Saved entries
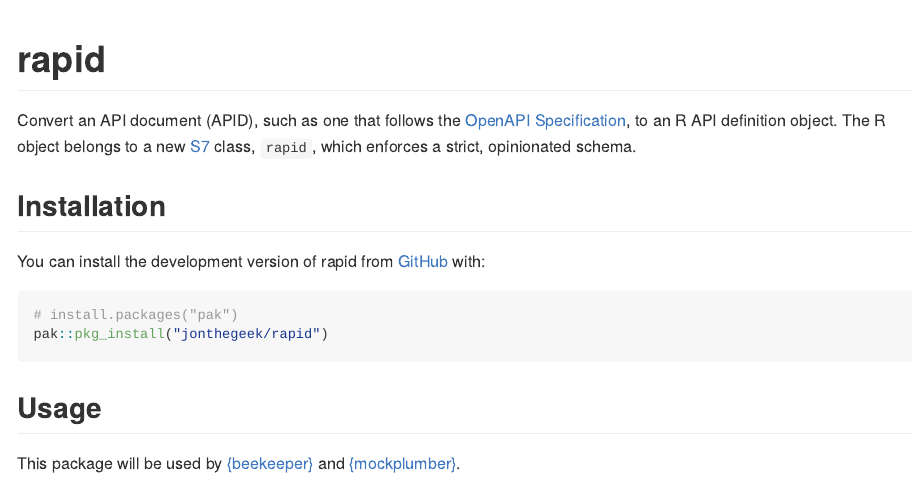
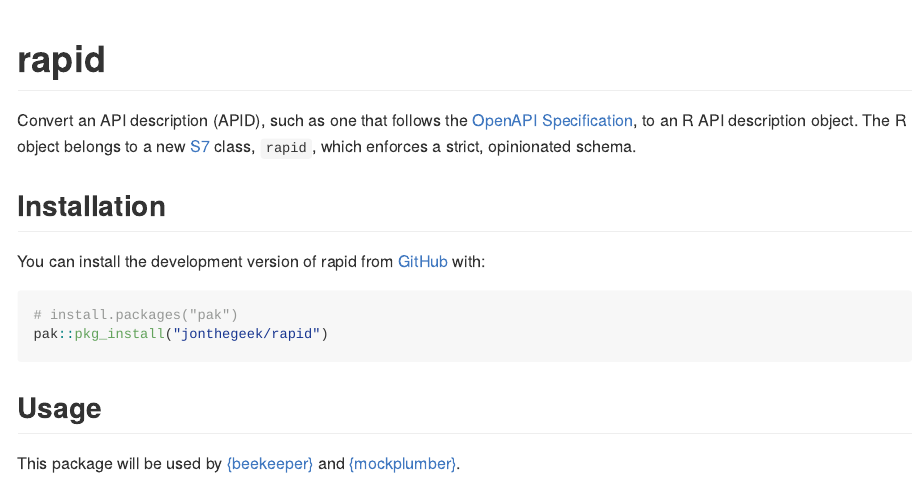
Before and after one commit to jonthegeek/rapid, an R Markdown document (README.Rmd): the page in a window 1100 px wide, from its top. The pictures show the output file README.md that the author committed with the source, drawn offline in the style of GitHub; badge pictures from the web are left out.

Commit message:
Standardize to "description".
Vs "document" or "definition", per discussion on the open-api Slack.

```diff
--- a/README.Rmd
+++ b/README.Rmd
@@ -21,7 +21,7 @@
 [![R-CMD-check](https://github.com/jonthegeek/rapid/actions/workflows/R-CMD-check.yaml/badge.svg)](https://github.com/jonthegeek/rapid/actions/workflows/R-CMD-check.yaml)
 <!-- badges: end -->
 
-Convert an API document (APID), such as one that follows the [OpenAPI Specification](https://spec.openapis.org/oas/v3.1.0), to an R API definition object.
+Convert an API description (APID), such as one that follows the [OpenAPI Specification](https://spec.openapis.org/oas/v3.1.0), to an R API description object.
 The R object belongs to a new [S7](https://rconsortium.github.io/S7) class, `rapid`, which enforces a strict, opinionated schema.
 
 ## Installation
```
Also changed, not shown: R/info.R (+1 -1 lines), R/zz-rapid.R (+1 -1 lines), README.md, 3 other files.
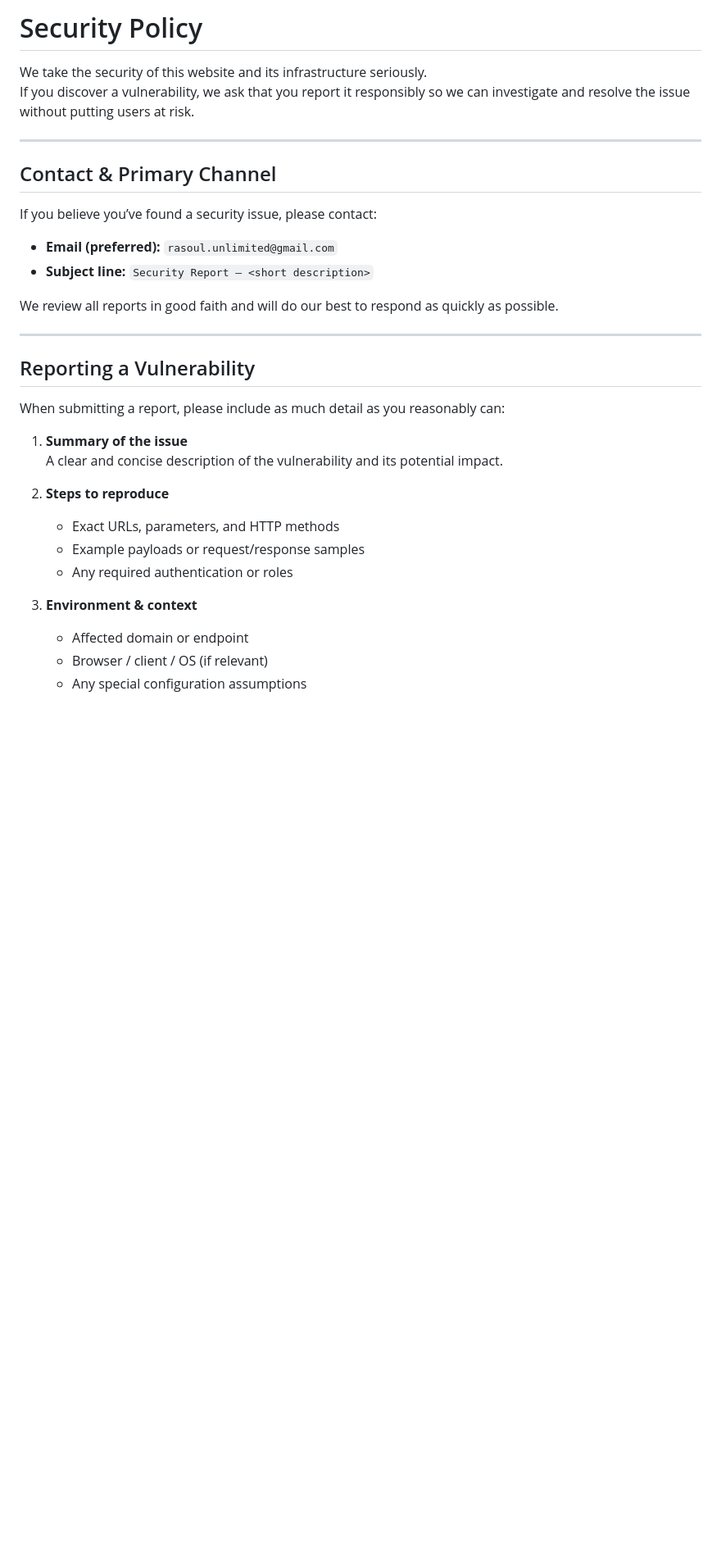
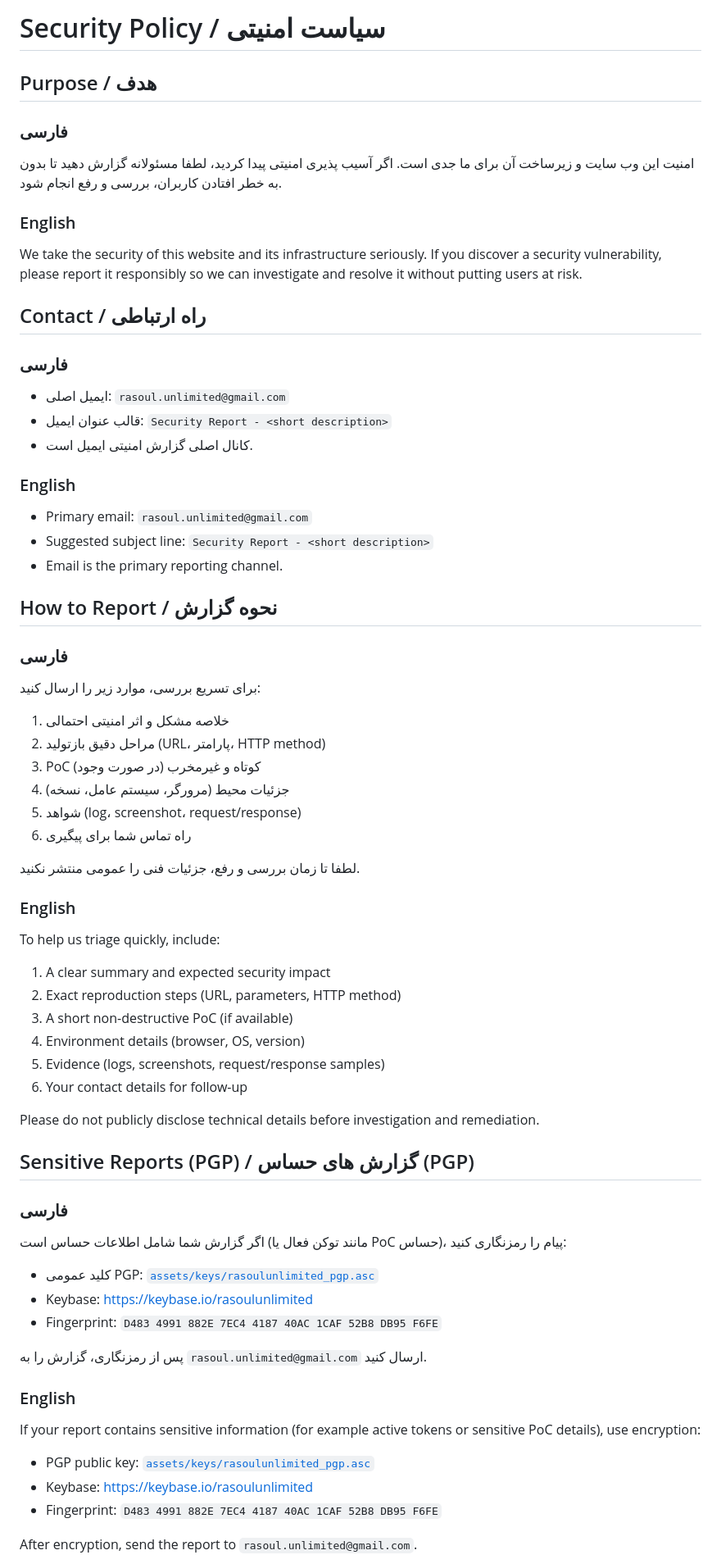
Before and after one commit to RasoulUnlimited/RasoulUnlimited.github.io, a Markdown page: SECURITY.md, the part around one of its changes. Shown at 82% size. GitHub-like rendering; blank space fills up the shorter version.

```diff
--- a/SECURITY.md
+++ b/SECURITY.md
@@ -1,35 +1,62 @@
-# Security Policy
+# Security Policy / سیاست امنیتی
 
-We take the security of this website and its infrastructure seriously.
-If you discover a vulnerability, we ask that you report it responsibly so we can investigate and resolve the issue without putting users at risk.
+## Purpose / هدف
+### فارسی
+امنیت این وب سایت و زیرساخت آن برای ما جدی است. اگر آسیب پذیری امنیتی پیدا کردید، لطفا مسئولانه گزارش دهید تا بدون به خطر افتادن کاربران، بررسی و رفع انجام شود.
 
----
+### English
+We take the security of this website and its infrastructure seriously. If you discover a security vulnerability, please report it responsibly so we can investigate and resolve it without putting users at risk.
 
-## Contact & Primary Channel
+## Contact / راه ارتباطی
+### فارسی
+- ایمیل اصلی: `rasoul.unlimited@gmail.com`
+- قالب عنوان ایمیل: `Security Report - <short description>`
+- کانال اصلی گزارش امنیتی ایمیل است.
 
-If you believe you’ve found a security issue, please contact:
+### English
+- Primary email: `rasoul.unlimited@gmail.com`
+- Suggested subject line: `Security Report - <short description>`
+- Email is the primary reporting channel.
 
-- **Email (preferred):** `rasoul.unlimited@gmail.com`
-- **Subject line:** `Security Report – <short description>`
+## How to Report / نحوه گزارش
+### فارسی
+برای تسریع بررسی، موارد زیر را ارسال کنید:
+1. خلاصه مشکل و اثر امنیتی احتمالی
+2. مراحل دقیق بازتولید (URL، پارامتر، HTTP method)
+3. PoC کوتاه و غیرمخرب (در صورت وجود)
+4. جزئیات محیط (مرورگر، سیستم عامل، نسخه)
+5. شواهد (log، screenshot، request/response)
+6. راه تماس شما برای پیگیری
 
-We review all reports in good faith and will do our best to respond as quickly as possible.
+لطفا تا زمان بررسی و رفع، جزئیات فنی را عمومی منتشر نکنید.
 
----
+### English
+To help us triage quickly, include:
+1. A clear summary and expected security impact
+2. Exact reproduction steps (URL, parameters, HTTP method)
+3. A short non-destructive PoC (if available)
+4. Environment details (browser, OS, version)
+5. Evidence (logs, screenshots, request/response samples)
+6. Your contact details for follow-up
 
-## Reporting a Vulnerability
+Please do not publicly disclose technical details before investigation and remediation.
 
-When submitting a report, please include as much detail as you reasonably can:
+## Sensitive Reports (PGP) / گزارش های حساس (PGP)
+### فارسی
+اگر گزارش شما شامل اطلاعات حساس است (مانند توکن فعال یا PoC حساس)، پیام را رمزنگاری کنید:
+- کلید عمومی PGP: [`assets/keys/rasoulunlimited_pgp.asc`](assets/keys/rasoulunlimited_pgp.asc)
+- Keybase: <https://keybase.io/rasoulunlimited>
+- Fingerprint:
+`D483 4991 882E 7EC4 4187 40AC 1CAF 52B8 DB95 F6FE`
 
-1. **Summary of the issue**
-   A clear and concise description of the vulnerability and its potential impact.
+پس از رمزنگاری، گزارش را به `rasoul.unlimited@gmail.com` ارسال کنید.
 
-2. **Steps to reproduce**
-   - Exact URLs, parameters, and HTTP methods
-   - Example payloads or request/response samples
-   - Any required authentication or roles
+### English
+If your report contains sensitive information (for example active tokens or sensitive PoC details), use encryption:
+- PGP public key: [`assets/keys/rasoulunlimited_pgp.asc`](assets/keys/rasoulunlimited_pgp.asc)
+- Keybase: <https://keybase.io/rasoulunlimited>
+- Fingerprint:
+`D483 4991 882E 7EC4 4187 40AC 1CAF 52B8 DB95 F6FE`
 
-3. **Environment & context**
-   - Affected domain or endpoint
-   - Browser / client / OS (if relevant)
-   - Any special configuration assumptions
+After encryption, send the report to `rasoul.unlimited@gmail.com`.
 
```
Also changed, not shown: other parts of SECURITY.md (+79 -97 lines).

*Work order*:
Give all entries again verbatim, without any images.

*Your solution*:
Before and after one commit to jonthegeek/rapid, an R Markdown document (README.Rmd): the page in a window 1100 px wide, from its top. The pictures show the output file README.md that the author committed with the source, drawn offline in the style of GitHub; badge pictures from the web are left out.

Commit message:
Standardize to "description".
Vs "document" or "definition", per discussion on the open-api Slack.

```diff
--- a/README.Rmd
+++ b/README.Rmd
@@ -21,7 +21,7 @@
 [![R-CMD-check](https://github.com/jonthegeek/rapid/actions/workflows/R-CMD-check.yaml/badge.svg)](https://github.com/jonthegeek/rapid/actions/workflows/R-CMD-check.yaml)
 <!-- badges: end -->
 
-Convert an API document (APID), such as one that follows the [OpenAPI Specification](https://spec.openapis.org/oas/v3.1.0), to an R API definition object.
+Convert an API description (APID), such as one that follows the [OpenAPI Specification](https://spec.openapis.org/oas/v3.1.0), to an R API description object.
 The R object belongs to a new [S7](https://rconsortium.github.io/S7) class, `rapid`, which enforces a strict, opinionated schema.
 
 ## Installation
```
Also changed, not shown: R/info.R (+1 -1 lines), R/zz-rapid.R (+1 -1 lines), README.md, 3 other files.
Before and after one commit to RasoulUnlimited/RasoulUnlimited.github.io, a Markdown page: SECURITY.md, the part around one of its changes. Shown at 82% size. GitHub-like rendering; blank space fills up the shorter version.

```diff
--- a/SECURITY.md
+++ b/SECURITY.md
@@ -1,35 +1,62 @@
-# Security Policy
+# Security Policy / سیاست امنیتی
 
-We take the security of this website and its infrastructure seriously.
-If you discover a vulnerability, we ask that you report it responsibly so we can investigate and resolve the issue without putting users at risk.
+## Purpose / هدف
+### فارسی
+امنیت این وب سایت و زیرساخت آن برای ما جدی است. اگر آسیب پذیری امنیتی پیدا کردید، لطفا مسئولانه گزارش دهید تا بدون به خطر افتادن کاربران، بررسی و رفع انجام شود.
 
----
+### English
+We take the security of this website and its infrastructure seriously. If you discover a security vulnerability, please report it responsibly so we can investigate and resolve it without putting users at risk.
 
-## Contact & Primary Channel
+## Contact / راه ارتباطی
+### فارسی
+- ایمیل اصلی: `rasoul.unlimited@gmail.com`
+- قالب عنوان ایمیل: `Security Report - <short description>`
+- کانال اصلی گزارش امنیتی ایمیل است.
 
-If you believe you’ve found a security issue, please contact:
+### English
+- Primary email: `rasoul.unlimited@gmail.com`
+- Suggested subject line: `Security Report - <short description>`
+- Email is the primary reporting channel.
 
-- **Email (preferred):** `rasoul.unlimited@gmail.com`
-- **Subject line:** `Security Report – <short description>`
+## How to Report / نحوه گزارش
+### فارسی
+برای تسریع بررسی، موارد زیر را ارسال کنید:
+1. خلاصه مشکل و اثر امنیتی احتمالی
+2. مراحل دقیق بازتولید (URL، پارامتر، HTTP method)
+3. PoC کوتاه و غیرمخرب (در صورت وجود)
+4. جزئیات محیط (مرورگر، سیستم عامل، نسخه)
+5. شواهد (log، screenshot، request/response)
+6. راه تماس شما برای پیگیری
 
-We review all reports in good faith and will do our best to respond as quickly as possible.
+لطفا تا زمان بررسی و رفع، جزئیات فنی را عمومی منتشر نکنید.
 
----
+### English
+To help us triage quickly, include:
+1. A clear summary and expected security impact
+2. Exact reproduction steps (URL, parameters, HTTP method)
+3. A short non-destructive PoC (if available)
+4. Environment details (browser, OS, version)
+5. Evidence (logs, screenshots, request/response samples)
+6. Your contact details for follow-up
 
-## Reporting a Vulnerability
+Please do not publicly disclose technical details before investigation and remediation.
 
-When submitting a report, please include as much detail as you reasonably can:
+## Sensitive Reports (PGP) / گزارش های حساس (PGP)
+### فارسی
+اگر گزارش شما شامل اطلاعات حساس است (مانند توکن فعال یا PoC حساس)، پیام را رمزنگاری کنید:
+- کلید عمومی PGP: [`assets/keys/rasoulunlimited_pgp.asc`](assets/keys/rasoulunlimited_pgp.asc)
+- Keybase: <https://keybase.io/rasoulunlimited>
+- Fingerprint:
+`D483 4991 882E 7EC4 4187 40AC 1CAF 52B8 DB95 F6FE`
 
-1. **Summary of the issue**
-   A clear and concise description of the vulnerability and its potential impact.
+پس از رمزنگاری، گزارش را به `rasoul.unlimited@gmail.com` ارسال کنید.
 
-2. **Steps to reproduce**
-   - Exact URLs, parameters, and HTTP methods
-   - Example payloads or request/response samples
-   - Any required authentication or roles
+### English
+If your report contains sensitive information (for example active tokens or sensitive PoC details), use encryption:
+- PGP public key: [`assets/keys/rasoulunlimited_pgp.asc`](assets/keys/rasoulunlimited_pgp.asc)
+- Keybase: <https://keybase.io/rasoulunlimited>
+- Fingerprint:
+`D483 4991 882E 7EC4 4187 40AC 1CAF 52B8 DB95 F6FE`
 
-3. **Environment & context**
-   - Affected domain or endpoint
-   - Browser / client / OS (if relevant)
-   - Any special configuration assumptions
+After encryption, send the report to `rasoul.unlimited@gmail.com`.
 
```
Also changed, not shown: other parts of SECURITY.md (+79 -97 lines).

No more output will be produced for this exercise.